Take each line in the entries below that holds "compression" and show it.

○ ○ ○

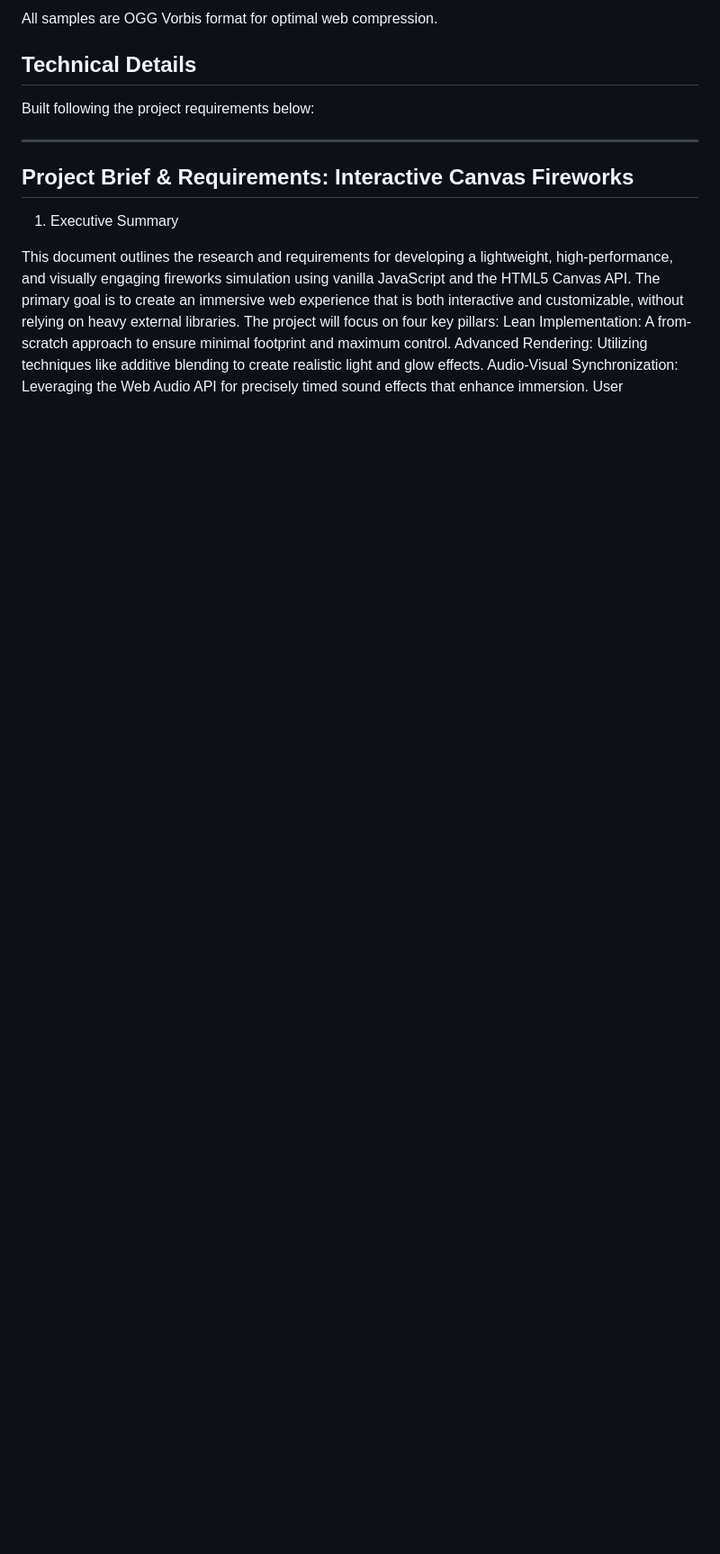
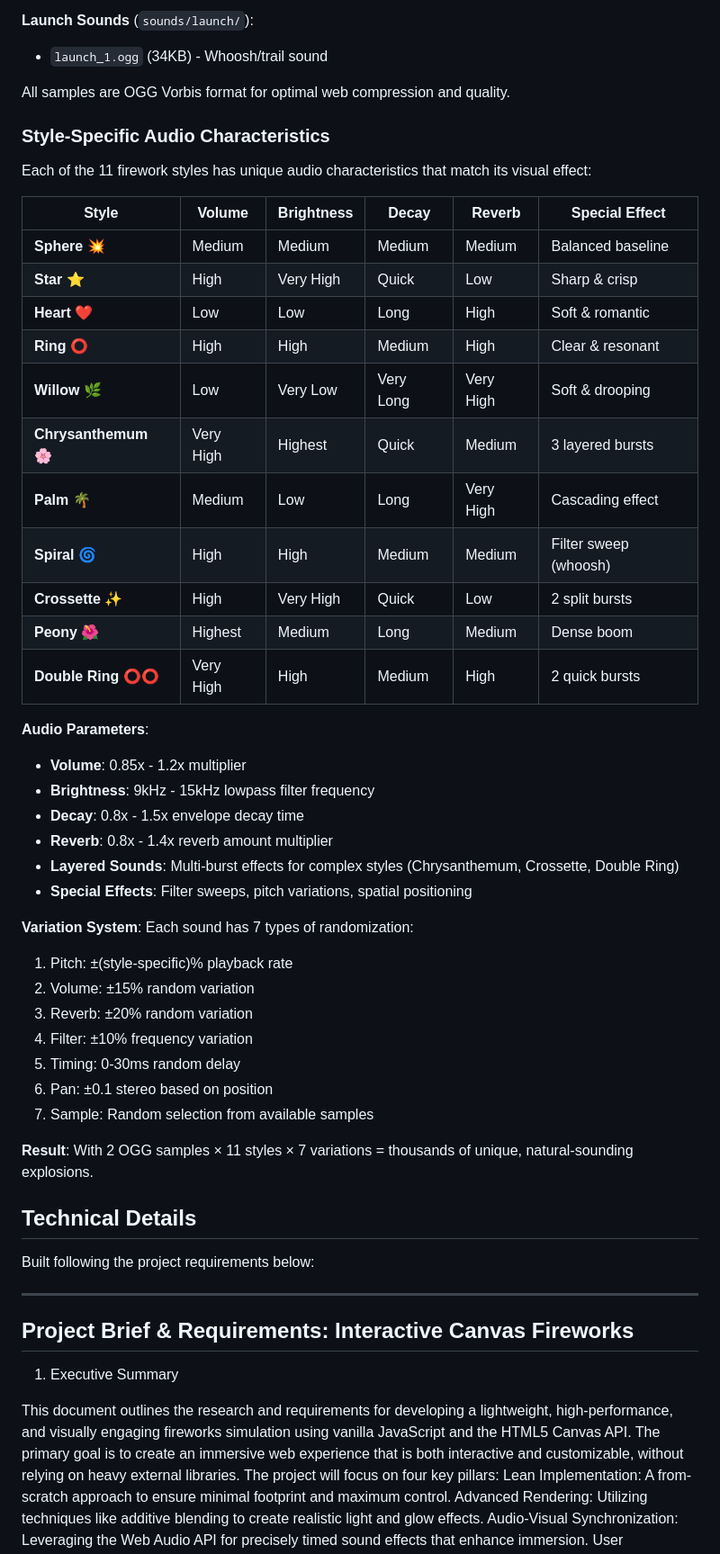
Before and after one commit to karx/kaaroFireworks, a Markdown page: README.md, the part around the change printed below. Shown: that part at 90% size. Rendered like a GitHub page; blank space fills up the shorter version.

```diff
--- a/README.md
+++ b/README.md
@@ -118,5 +156,45 @@ Located in `sounds/explosion/`:
 
-All samples are OGG Vorbis format for optimal web compression.
+**Launch Sounds** (`sounds/launch/`):
+- `launch_1.ogg` (34KB) - Whoosh/trail sound
+
+All samples are OGG Vorbis format for optimal web compression and quality.
+
+### Style-Specific Audio Characteristics
+
+Each of the 11 firework styles has unique audio characteristics that match its visual effect:
+
+| Style | Volume | Brightness | Decay | Reverb | Special Effect |
+|-------|--------|------------|-------|--------|----------------|
+| **Sphere** 💥 | Medium | Medium | Medium | Medium | Balanced baseline |
+| **Star** ⭐ | High | Very High | Quick | Low | Sharp & crisp |
+| **Heart** ❤️ | Low | Low | Long | High | Soft & romantic |
+| **Ring** ⭕ | High | High | Medium | High | Clear & resonant |
+| **Willow** 🌿 | Low | Very Low | Very Long | Very High | Soft & drooping |
+| **Chrysanthemum** 🌸 | Very High | Highest | Quick | Medium | 3 layered bursts |
+| **Palm** 🌴 | Medium | Low | Long | Very High | Cascading effect |
+| **Spiral** 🌀 | High | High | Medium | Medium | Filter sweep (whoosh) |
+| **Crossette** ✨ | High | Very High | Quick | Low | 2 split bursts |
+| **Peony** 🌺 | Highest | Medium | Long | Medium | Dense boom |
+| **Double Ring** ⭕⭕ | Very High | High | Medium | High | 2 quick bursts |
+
+**Audio Parameters**:
+- **Volume**: 0.85x - 1.2x multiplier
+- **Brightness**: 9kHz - 15kHz lowpass filter frequency
+- **Decay**: 0.8x - 1.5x envelope decay time
+- **Reverb**: 0.8x - 1.4x reverb amount multiplier
+- **Layered Sounds**: Multi-burst effects for complex styles (Chrysanthemum, Crossette, Double Ring)
+- **Special Effects**: Filter sweeps, pitch variations, spatial positioning
+
+**Variation System**: Each sound has 7 types of randomization:
+1. Pitch: ±(style-specific)% playback rate
+2. Volume: ±15% random variation
+3. Reverb: ±20% random variation
+4. Filter: ±10% frequency variation
+5. Timing: 0-30ms random delay
+6. Pan: ±0.1 stereo based on position
+7. Sample: Random selection from available samples
+
+**Result**: With 2 OGG samples × 11 styles × 7 variations = thousands of unique, natural-sounding explosions.
 
 ## Technical Details
 
```
Also changed, not shown: other parts of README.md (+45 -7 lines).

○ ○ ○

Answer for the task:
-All samples are OGG Vorbis format for optimal web compression.
+All samples are OGG Vorbis format for optimal web compression and quality.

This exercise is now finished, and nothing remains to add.